Task to complete: Print out the data exactly, keeping every image out of it.

------------------------------------------------------------

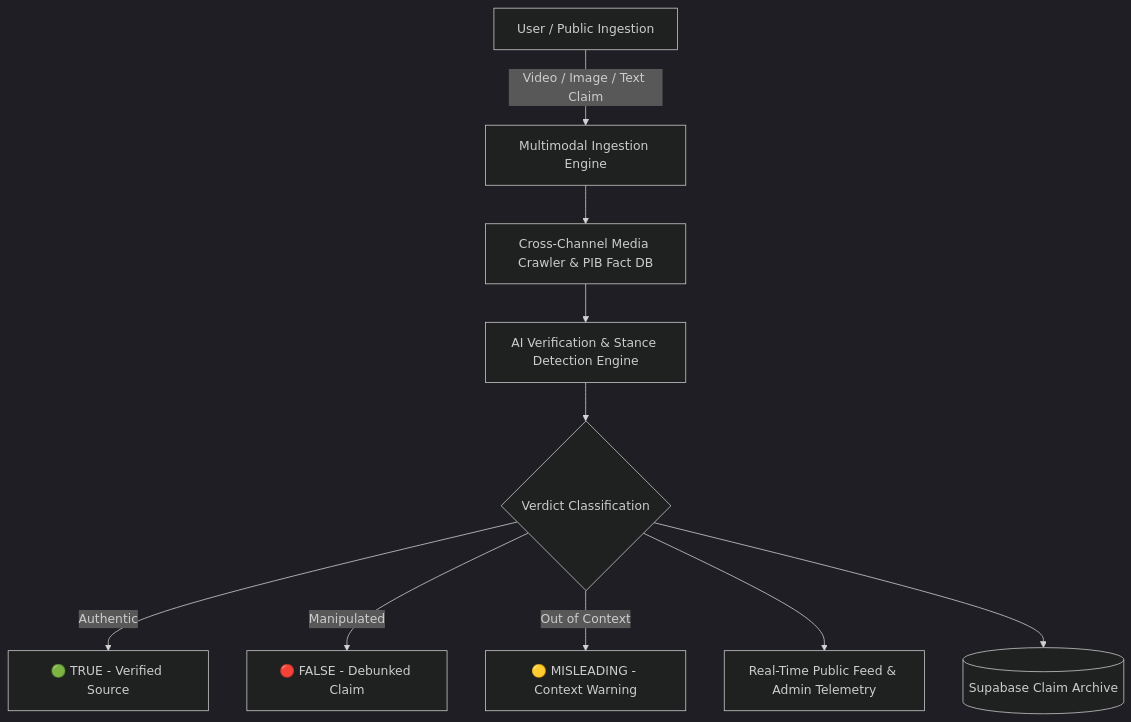
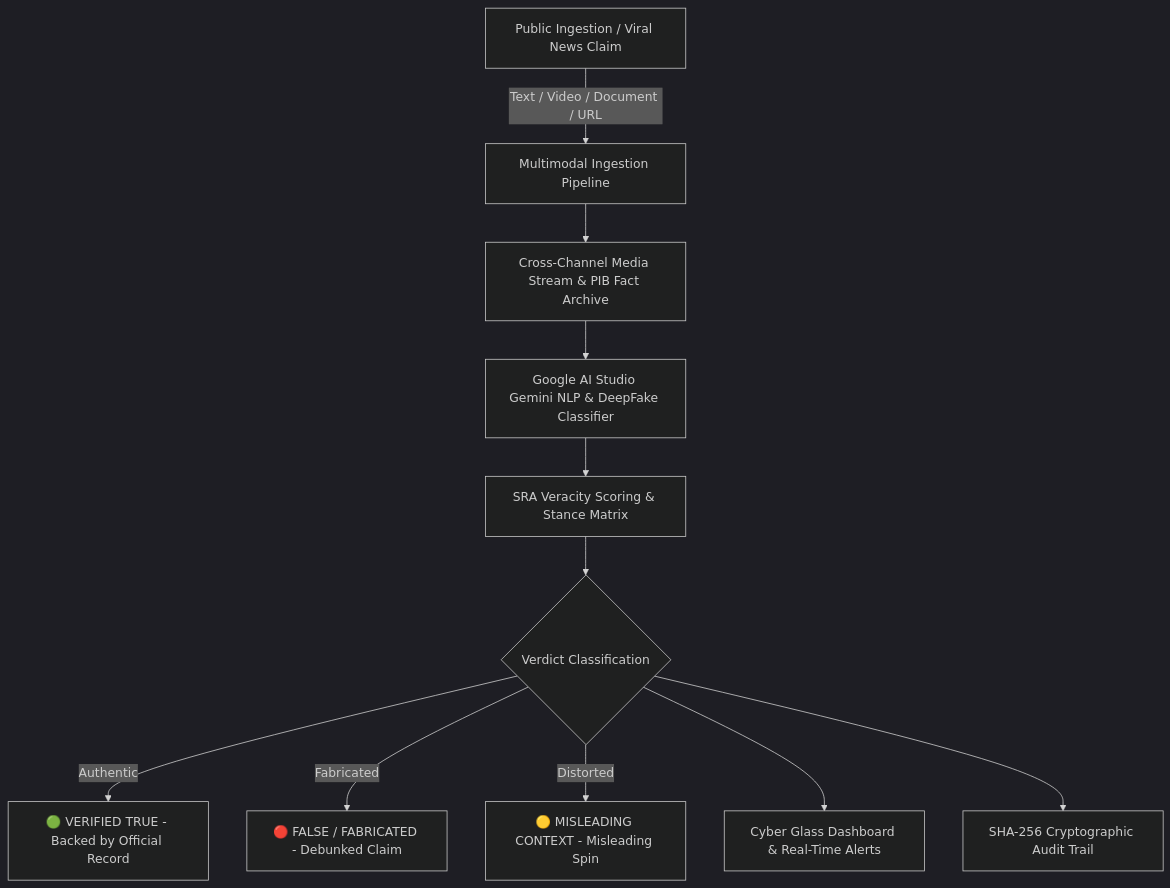
The diagram in README.md (zainul7abideen-sudo/News_Verifier), drawn with Mermaid (dark theme) before and after one commit. The commit also changed other lines of this file and 3 other files, not shown here.

````diff
--- a/README.md
+++ b/README.md
@@ -15,12 +29,13 @@
 ```mermaid
 graph TD
-    User[User / Public Ingestion] -->|Video / Image / Text Claim| Intake[Multimodal Ingestion Engine]
-    Intake --> Search[Cross-Channel Media Crawler & PIB Fact DB]
-    Search --> AI[AI Verification & Stance Detection Engine]
-    AI --> Verdict{Verdict Classification}
-    Verdict -->|Authentic| TrueBadge[🟢 TRUE - Verified Source]
-    Verdict -->|Manipulated| FalseBadge[🔴 FALSE - Debunked Claim]
-    Verdict -->|Out of Context| MisleadingBadge[🟡 MISLEADING - Context Warning]
-    Verdict --> Dashboard[Real-Time Public Feed & Admin Telemetry]
-    Verdict --> Supabase[(Supabase Claim Archive)]
+    User[Public Ingestion / Viral News Claim] -->|Text / Video / Document / URL| Ingestion[Multimodal Ingestion Pipeline]
+    Ingestion --> Crawler[Cross-Channel Media Stream & PIB Fact Archive]
+    Crawler --> GeminiAI[Google AI Studio Gemini NLP & DeepFake Classifier]
+    GeminiAI --> Engine[SRA Veracity Scoring & Stance Matrix]
+    Engine --> Verdict{Verdict Classification}
+    Verdict -->|Authentic| TrueBadge[🟢 VERIFIED TRUE - Backed by Official Record]
+    Verdict -->|Fabricated| FalseBadge[🔴 FALSE / FABRICATED - Debunked Claim]
+    Verdict -->|Distorted| MisleadingBadge[🟡 MISLEADING CONTEXT - Misleading Spin]
+    Verdict --> HUD[Cyber Glass Dashboard & Real-Time Alerts]
+    Verdict --> Certs[SHA-256 Cryptographic Audit Trail]
 ```
````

------------------------------------------------------------

Finished task:
The diagram in README.md (zainul7abideen-sudo/News_Verifier), drawn with Mermaid (dark theme) before and after one commit. The commit also changed other lines of this file and 3 other files, not shown here.

````diff
--- a/README.md
+++ b/README.md
@@ -15,12 +29,13 @@
 ```mermaid
 graph TD
-    User[User / Public Ingestion] -->|Video / Image / Text Claim| Intake[Multimodal Ingestion Engine]
-    Intake --> Search[Cross-Channel Media Crawler & PIB Fact DB]
-    Search --> AI[AI Verification & Stance Detection Engine]
-    AI --> Verdict{Verdict Classification}
-    Verdict -->|Authentic| TrueBadge[🟢 TRUE - Verified Source]
-    Verdict -->|Manipulated| FalseBadge[🔴 FALSE - Debunked Claim]
-    Verdict -->|Out of Context| MisleadingBadge[🟡 MISLEADING - Context Warning]
-    Verdict --> Dashboard[Real-Time Public Feed & Admin Telemetry]
-    Verdict --> Supabase[(Supabase Claim Archive)]
+    User[Public Ingestion / Viral News Claim] -->|Text / Video / Document / URL| Ingestion[Multimodal Ingestion Pipeline]
+    Ingestion --> Crawler[Cross-Channel Media Stream & PIB Fact Archive]
+    Crawler --> GeminiAI[Google AI Studio Gemini NLP & DeepFake Classifier]
+    GeminiAI --> Engine[SRA Veracity Scoring & Stance Matrix]
+    Engine --> Verdict{Verdict Classification}
+    Verdict -->|Authentic| TrueBadge[🟢 VERIFIED TRUE - Backed by Official Record]
+    Verdict -->|Fabricated| FalseBadge[🔴 FALSE / FABRICATED - Debunked Claim]
+    Verdict -->|Distorted| MisleadingBadge[🟡 MISLEADING CONTEXT - Misleading Spin]
+    Verdict --> HUD[Cyber Glass Dashboard & Real-Time Alerts]
+    Verdict --> Certs[SHA-256 Cryptographic Audit Trail]
 ```
````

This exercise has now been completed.